Sam Bradford‘s career in the NFL has been…interesting, to say the least. The St. Louis Rams, who now reside in Los Angeles, took him first overall in the 2010 draft, and paid him the type of money that led many to believe he would be the second-coming of Tom Brady or Peyton Manning. But, it didn’t quite pan out that way.

He signed a six-year, $78 million contract to begin his career, including $50 million — I repeat, $50 million — fully guaranteed. At the time, that was the most money paid to any player in NFL history — and he had yet to take a snap.

But he hasn’t lived up to that hefty contract. Bradford has been injury prone since entering the league, and has only played a full 16-game season twice (2010 and 2012). The numbers haven’t been great, with his best season coming in 2012, when he threw for 3,702 yards, 21 touchdowns and 13 interceptions.
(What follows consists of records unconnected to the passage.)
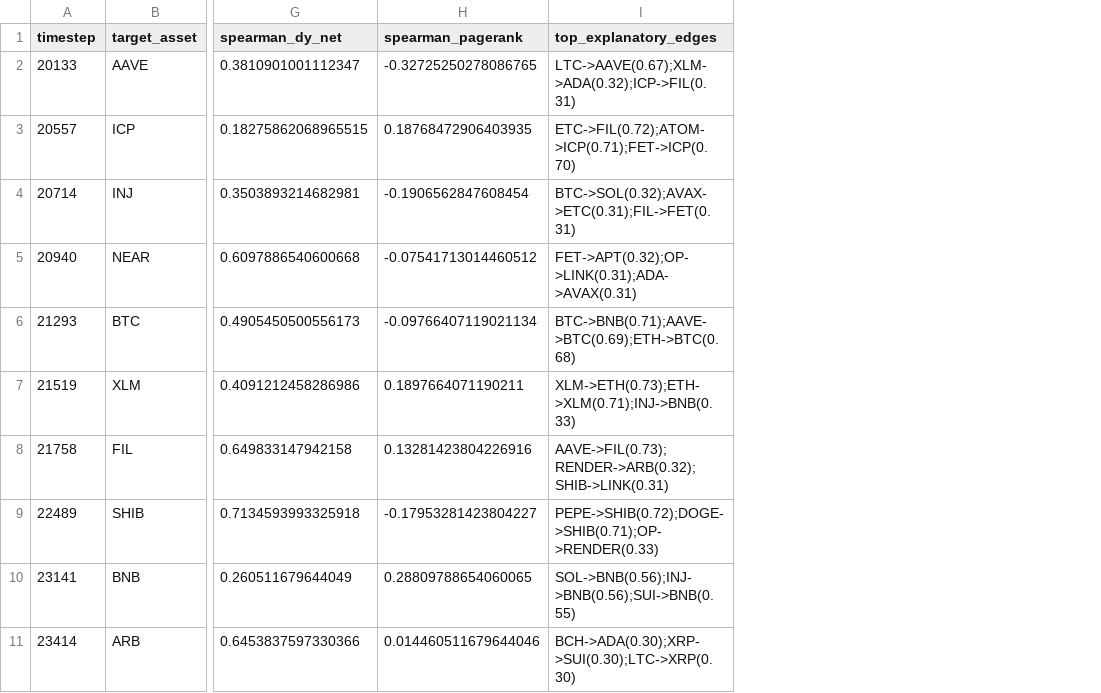
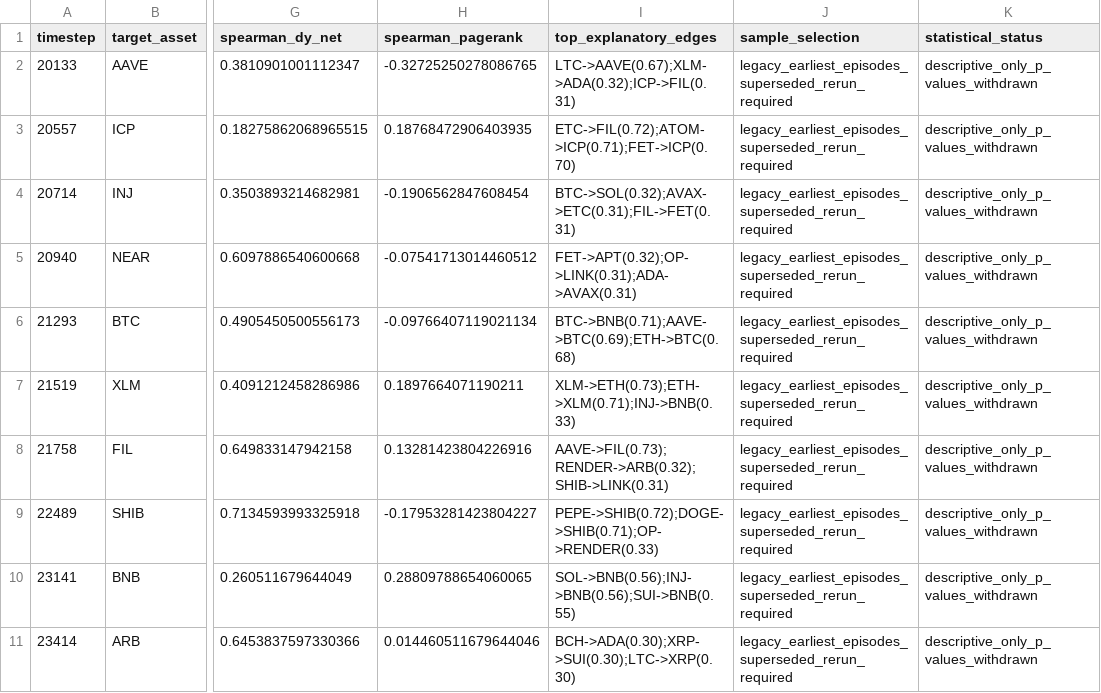
Before and after one commit to da-ksh-esh/CryptoGraph, a CSV file: reports/tempme_explanations.csv, drawn as a sheet; only a part is shown, gaps mark what is left out; the diff names each change by its address in the sheet, - before the commit and + after, or states it on an @@ line.

Commit message:
fix(audit): resolve configuration schemas, universal test runner, explanation sampling, and dashboard plot properties

```diff
--- a/reports/tempme_explanations.csv
+++ b/reports/tempme_explanations.csv
+column J (sample_selection), rows 2-11: all legacy_earliest_episodes_superseded_rerun_required
+column K (statistical_status), rows 2-11: all descriptive_only_p_values_withdrawn
```
Also changed, not shown: reports/explanation_validation.csv, 20 other files.
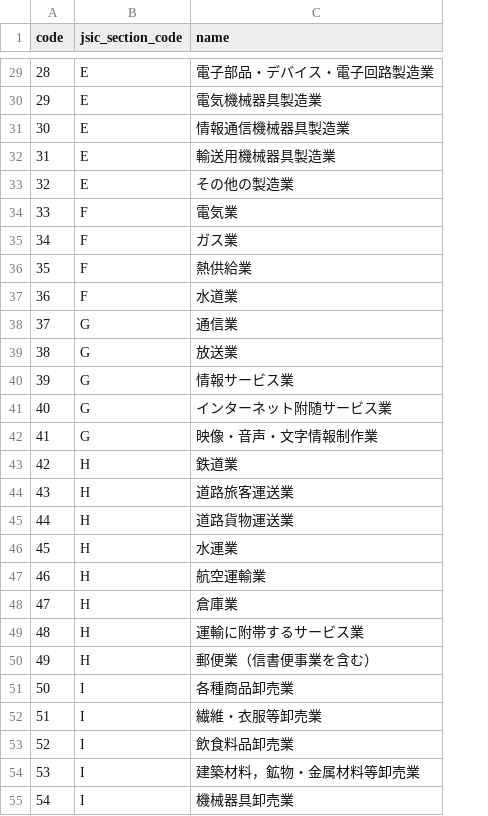
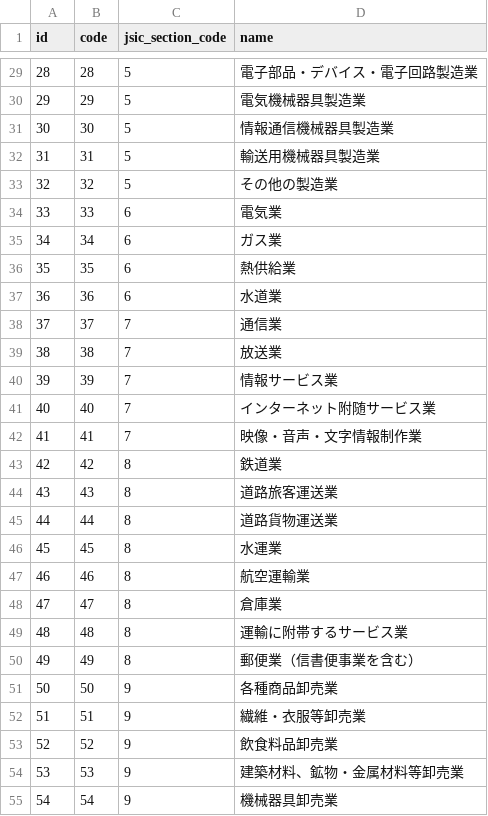
Before and after one commit to team-beavers/industry-code, a CSV file: resource/jsic_division_master.csv, drawn as a sheet; only a part is shown, gaps mark what is left out; addresses are those after the commit; the diff covers the shown part only; the diff names each change by its address in the sheet, - before the commit and + after, or states it on an @@ line.

```diff
--- a/resource/jsic_division_master.csv
+++ b/resource/jsic_division_master.csv
+column A (id), rows 29-55: 28 | 29 | 30 | 31 | 32 | 33 | 34 | 35 | 36 | 37 | 38 | 39 | 40 | 41 | 42 | 43 | 44 | 45 | 46 | 47 | 48 | 49 | 50 | 51 | 52 | 53 | 54
-C29:C33 (jsic_section_code): E
+C29:C33 (jsic_section_code): 5
-C34:C37 (jsic_section_code): F
+C34:C37 (jsic_section_code): 6
-C38:C42 (jsic_section_code): G
+C38:C42 (jsic_section_code): 7
-C43:C50 (jsic_section_code): H
+C43:C50 (jsic_section_code): 8
-C51:C55 (jsic_section_code): I
+C51:C55 (jsic_section_code): 9
-D54 (name): 建築材料，鉱物・金属材料等卸売業
+D54 (name): 建築材料、鉱物・金属材料等卸売業
```
Also changed, not shown: 77 edited cells elsewhere in this file, resource/jsic_group_master.csv, resource/jsic_section_master.csv, 4 other files.
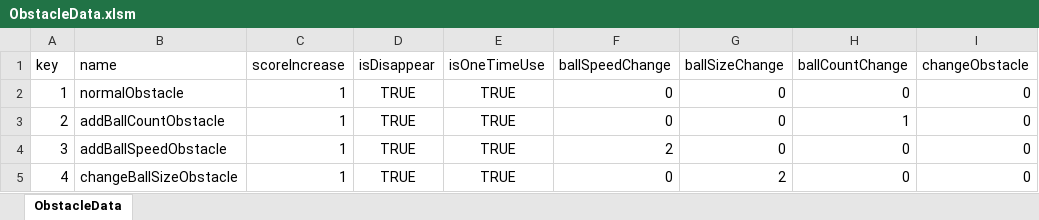
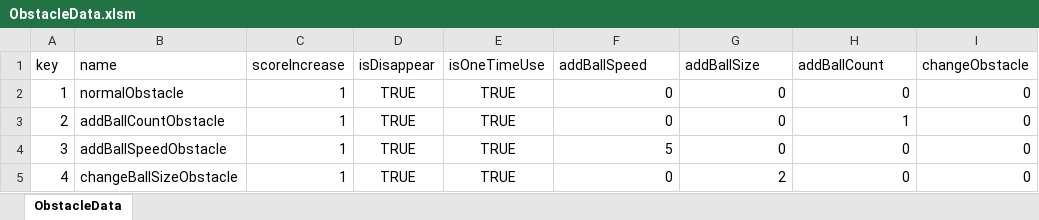
Before and after one commit to Crocobob911/PinballHeroes, an Excel workbook: Sheets/ObstacleData.xlsm, sheet ObstacleData, drawn as a sheet; values as stored, in another font and other column widths than the file's, no borders; table styles not drawn; the diff names each change by its address in the sheet, - before the commit and + after, or states it on an @@ line.

Commit message:
Refactors CSV data import and obstacle placement
Introduces a CSV import system to automatically generate ScriptableObjects from CSV data.
Also adds ObstaclePlacingManager and editor for scene design.
Refactors ball control and obstacle interaction to improve game object interactions.

```diff
--- a/Sheets/ObstacleData.xlsm (sheet ObstacleData)
+++ b/Sheets/ObstacleData.xlsm (sheet ObstacleData)
-F1: ballSpeedChange
+F1: addBallSpeed
-G1: ballSizeChange
+G1: addBallSize
-H1: ballCountChange
+H1: addBallCount
-F4 (addBallSpeed): 2
+F4 (addBallSpeed): 5
```
Also changed, not shown: 25 other files.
And he hasn’t won much (hardly at all) since coming into the NFL. Bradford has a record of 25-37-1 as a starter, with zero trips to the playoffs. He’s basically been considered an overpaid, overhyped quarterback since stepping onto the professional scene.

He spent last season with the Philadelphia Eagles, playing for the “offensive genius” of a head coach, Chip Kelly. The Eagles traded away Nick Foles, who suffered a season-ending injury the year prior, in hopes that Bradford was the perfect fit for Kelly’s system. Bradford was solid, 7-7 as a starter, but he wasn’t able to get the Eagles over the hump. They had an opportunity to seize the moment in a nationally televised game against the Washington Redskins in Week 16, and Bradford and company came up short. Something we’ve seen time and time again from the highly-paid quarterback who still hasn’t proven his worth.

That disappointing season in Philly caused Kelly to get fired, the Eagles to trade up and draft Carson Wentz with the second pick, Bradford to sign a confusing, two-year, $36 million deal to remain with the Eagles — only to turn around and get traded to the Minnesota Vikings one week before the regular season begins. Credit to the Eagles: they acquired a first-rounder in 2017 from Minnesota, a pick they traded to the Cleveland Browns to move up in the draft, and also received a 2018 fourth-round pick, which could turn into a third- or second-rounder based on certain conditions.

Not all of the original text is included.